Brit History a privately supported house offering accommodation to the aged or needy

almshouse

1. A building in which charity was distributed to the poor; found in England and in some early American settlements and cities; also see poorhouse.
2. An almonry.
References in periodicals archive ?
RESIDENTS of Kirkleatham's almshouses are celebrating a refurbished statue's return.
A letter of congratulations from governors, residents of the almshouse, staff, professional advisers and staff of the church schools in Bedworth has been sent to Buckingham Palace and a reply has been received and will be read at the service.
THE trustees of a 16th - century almshouse are seeking tenants.
A Pre-bid Conference will be held at the offices of Bucks County Water and Sewer Authority, 1275 Almshouse Road, Warrington, PA at 10:00 A.
Almondbury Almshouses Charity, works to |tree(s) within conservation area, Almshouse Estate, off School Lane, Almondbury.
AN ALMSHOUSE dating back nearly 500 years has been renovated and re-established as flats in the city centre.
LLANRWST'S historic Almshouse has closed its doors for the last time.

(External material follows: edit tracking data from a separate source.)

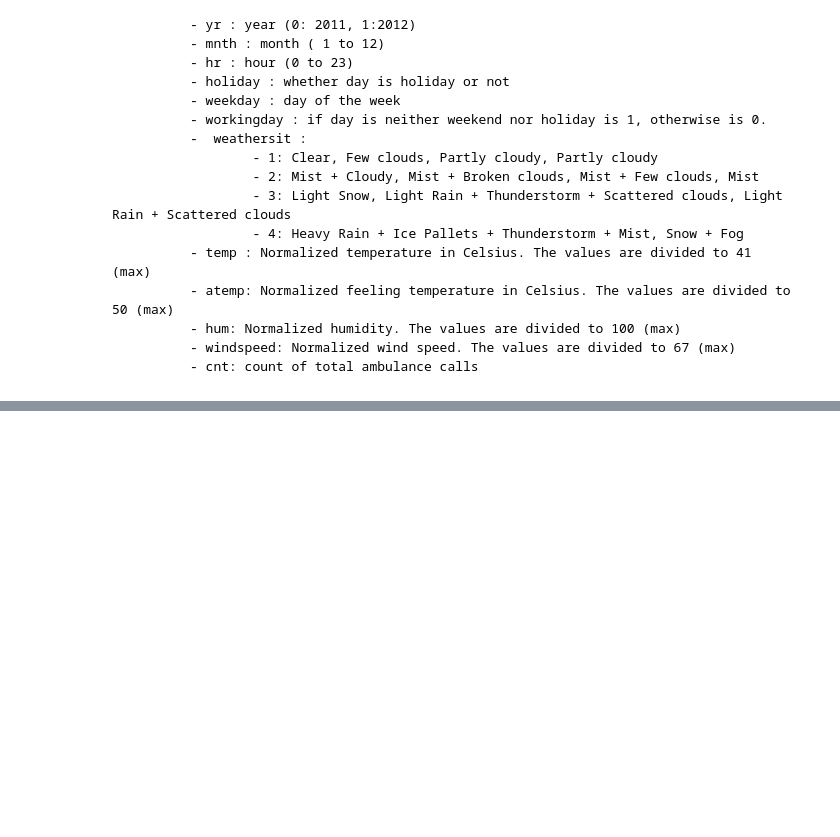
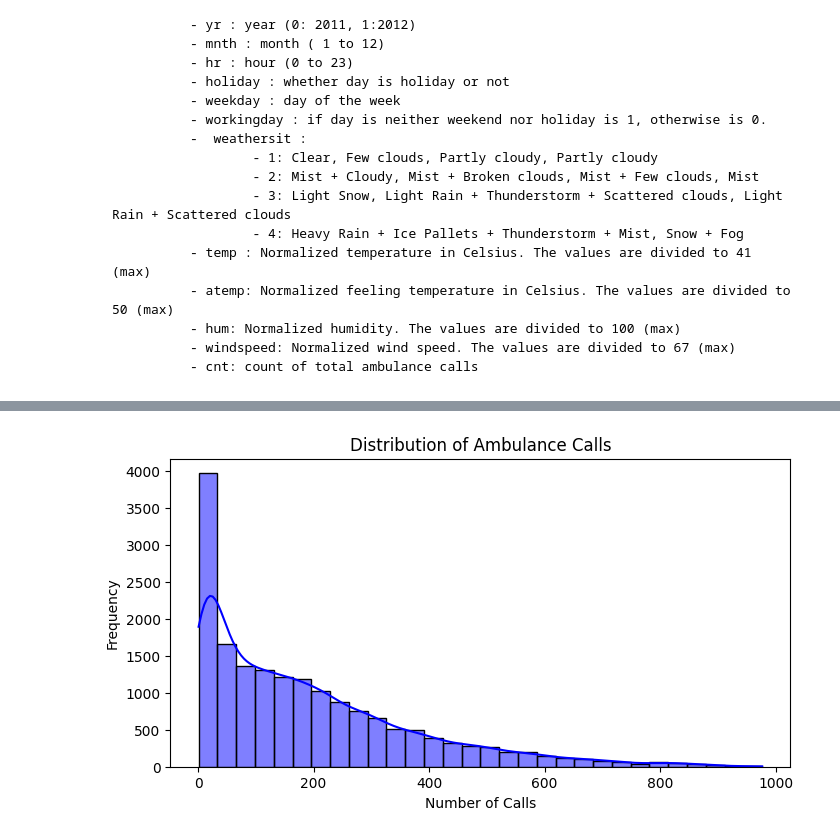
Before and after one commit to Poplacskyi/AI, a Jupyter notebook: labs_AD/FinalTaskDM_Liybomur_Poplavski.ipynb, the cells around one changed output, grey strips where cells are left out. Drawn from its saved outputs; the diff is of its cells as text; code cells hidden in the pictures; blank space fills up the shorter version.

```diff
--- a/labs_AD/FinalTaskDM_Liybomur_Poplavski.ipynb
+++ b/labs_AD/FinalTaskDM_Liybomur_Poplavski.ipynb
@@ -62,0 +69,10 @@ from matplotlib.pylab import rcParams
+# %%
+df = pd.read_csv("motorbike_ambulance_calls.csv")
+
+df['date'] = pd.to_datetime(df['date'], format='%m/%d/%y')
+df['hour_of_day'] = df['hr']
+df['day_of_week'] = df['weekday']
+df['month'] = df['mnth']
+
+print(df.info())
+print(df.describe())
@@ -62,0 +191,9 @@ from matplotlib.pylab import rcParams
+# %%
+plt.figure(figsize=(8, 4))
+sns.histplot(df['cnt'], bins=30, kde=True, color='blue')
+plt.title('Distribution of Ambulance Calls')
+plt.xlabel('Number of Calls')
+plt.ylabel('Frequency')
+plt.show()
+# %% [output]
+[figure, added]
```
Also changed, not shown: parts of 14 cells of this notebook.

The trusteeship of the William Jones's Almshouse Charity, founded in 1614, has been transferred from the Haberdashers' Company to Bristol Charities.
LANCASTER - It appears time has softened the effects of a nasty bit of town history 14 years ago that stemmed from a larger part of Lancaster's past involving a register from the old Lancaster Almshouse.
Using the English Poor Law as a model, New York State in 1788 required each town to establish an almshouse.
The serious upside is the award-winning building in which this designer home is located I a beautiful former almshouse with well-tended common grounds.
Thus, while broken limbs and compliant demeanor served as evidence that a poor, incapacitated man was worthy of a cure in the Pennsylvania Hospital, sick women bearing evidence of venereal disease were instead incarcerated in the almshouse or the city jail alongside others expected to work and submit themselves to physical discipline in order to reform themselves.